It’s Thursday today and last Monday I picked up the coupe from the chemical dipper. Unfortunately they were unable to give the car body an acid bath they had to sandblast instead. There is still wood bracing that the owner would like undisturbed and the chemicals would make the wood the consistency of wet cardboard I was told by the owners of the stripping business – Redi Strip here in Indianapolis. The doors were dipped though, and at this writing I am waiting on them to finish stipping the cowl section.
I have however, epoxy coated (e-coated) the underneath side of the body, mounted the frame to the rotisserie, and set the body on the frame. I’m excited to button the body to the frame and start aligning the doors and rumble seat but without the cowl braces welded in and that section attached, I’m afraid any alignment work would be a waste of time. In the mean-time I’m going to e-coat the doors inside and out and weld some patch panels in the bottom of them to repair some rust.
I’ll keep you all informed of the progress. Thanks for reading. -Kevin
Body filler is designed to bond to bare, clean metal. I always feel more comfortable if the metal is scratched a bit; at least as aggressive as 80 grit. Spreading filler is not an exact science so I’ve put masking tape along the body moulding and the body panel seem so filler does not get into the creases and crevices. The masking tape was peeled before the filler hardened.

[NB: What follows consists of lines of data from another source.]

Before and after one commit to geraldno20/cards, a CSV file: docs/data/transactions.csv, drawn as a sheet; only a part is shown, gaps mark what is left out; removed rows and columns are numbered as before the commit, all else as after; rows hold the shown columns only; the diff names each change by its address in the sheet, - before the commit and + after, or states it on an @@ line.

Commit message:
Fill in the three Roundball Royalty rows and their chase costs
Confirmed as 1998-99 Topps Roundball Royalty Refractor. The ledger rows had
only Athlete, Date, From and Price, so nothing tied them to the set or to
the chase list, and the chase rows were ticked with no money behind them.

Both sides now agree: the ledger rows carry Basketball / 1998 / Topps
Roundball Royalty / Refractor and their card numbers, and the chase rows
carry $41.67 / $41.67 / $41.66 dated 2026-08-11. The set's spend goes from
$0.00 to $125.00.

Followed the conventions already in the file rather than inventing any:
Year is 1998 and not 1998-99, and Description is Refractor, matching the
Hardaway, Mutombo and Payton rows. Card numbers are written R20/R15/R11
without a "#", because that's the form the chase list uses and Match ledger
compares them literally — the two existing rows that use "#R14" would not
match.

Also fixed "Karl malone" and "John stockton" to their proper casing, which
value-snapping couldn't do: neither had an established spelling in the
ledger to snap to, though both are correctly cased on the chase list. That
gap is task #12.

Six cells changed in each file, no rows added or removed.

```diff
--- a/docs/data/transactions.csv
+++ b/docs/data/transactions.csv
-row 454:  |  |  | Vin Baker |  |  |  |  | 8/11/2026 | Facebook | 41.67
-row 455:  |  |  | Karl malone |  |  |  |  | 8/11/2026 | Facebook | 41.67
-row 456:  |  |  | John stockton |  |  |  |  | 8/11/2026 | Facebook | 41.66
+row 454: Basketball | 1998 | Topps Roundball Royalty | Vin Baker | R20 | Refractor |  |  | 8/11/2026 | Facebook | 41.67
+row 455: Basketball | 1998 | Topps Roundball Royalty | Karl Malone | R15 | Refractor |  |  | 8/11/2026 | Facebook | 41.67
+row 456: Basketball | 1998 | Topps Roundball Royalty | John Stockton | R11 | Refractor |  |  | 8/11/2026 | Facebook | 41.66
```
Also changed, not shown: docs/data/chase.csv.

To get a flat straight finish typically will require the use of a sanding block however, we live in the real world where machines are wonderful for saving time. I use a 6 inch dual-action (DA) finish [palm] sander just to knock the rough areas and for initial shaping.
Once the filler is sanded and even, there are likely to be ‘pin holes’ and deeper sand scratches that need to be filled. Glazing putty as a final coat with a new spreader and a final sanding with 150 then 220 grit should make the filler ready to be primed.
While priming is a good time to use the shine from the initial wetness to check the straightness of your bodywork. It’s even better if you have a portable lamp to set at one end of the panel. The primer I’m using is the the etch primer that needed to be applied right after manufacturing. I use a brand that is both a metal epoxy and a two part filling primer/sealer. It has some ‘body’ to it. Many of the etch primers are the consistency of water. If you are using one of those, it is necessary to follow up with a 2K urethane primer to make sure the 220 grit scratches get filled. As a final step a ‘guide coat’ of a contrasting color is misted over the primer. In the next article, I’ll show how the guide coat is used – thanks for reading.
This is a Model A Special Coupe – or I’ve heard it called a business coupe. If you will notice, the right rear quarter panel is quite rusty. Actually the left quarter panel is too as well as the trunk floor and rear sub-frame rails. I was hired to replace the frame rails, floor pans, wheel houses, and rear body panels. After I’m done welding, it will go to the stripper and come back to me for the bodywork. Working on a Model A is almost like working on a toy car except for using a mig welder instead of glue.
The first step was to square up the body by replacing the sub frame rails. Without doing that, there’s is no way to be sure the wheel house panels or rear body panel is properly aligned. Luckily there was enough left of the floor pans to maintain the cross member placement and allow me to just slip the new rail in without much measurement or hassle. In the second and third pictures, you can see clearly the level of deterioration in the rear rails by looking at the left one. The final picture shows the new right rail simply fitted into place. As I am writing this, all the welding is done and the car has just been delivered to the stripper for chemical dipping.
Thanks for reading. -Kevin
The first indication that I had a problem with the primer showed up when I started grinding the doors. Even though the doors were new, they had many dents along the edges. As I started grinding, the primer started coming off in small circles instead of just from the sand on the grinding disk.
I had a couple problems once I noticed the factory primer popping. First, I needed to show myself and my customer that it wasn’t an issue with the doors only. To do that I laid several strips of masking tape on the trunk lid and left quarter panel then pulled/yanked them up.
Sure enough, the primer came off with the tape. My second problem was how to remove the primer. My choices were sand it off, sand blast it, or have the body and parts chemically dipped and strip it that way. Each choice has its own pros, cons, and costs. As it was, I chose a combination of sanding and sand blasting. I wasn’t a huge fan of the chemical dipping but the more I research different methods and and post-dipping treatments, I’m becoming more open to the procedure. More on that in another post… Thanks for reading – Kevin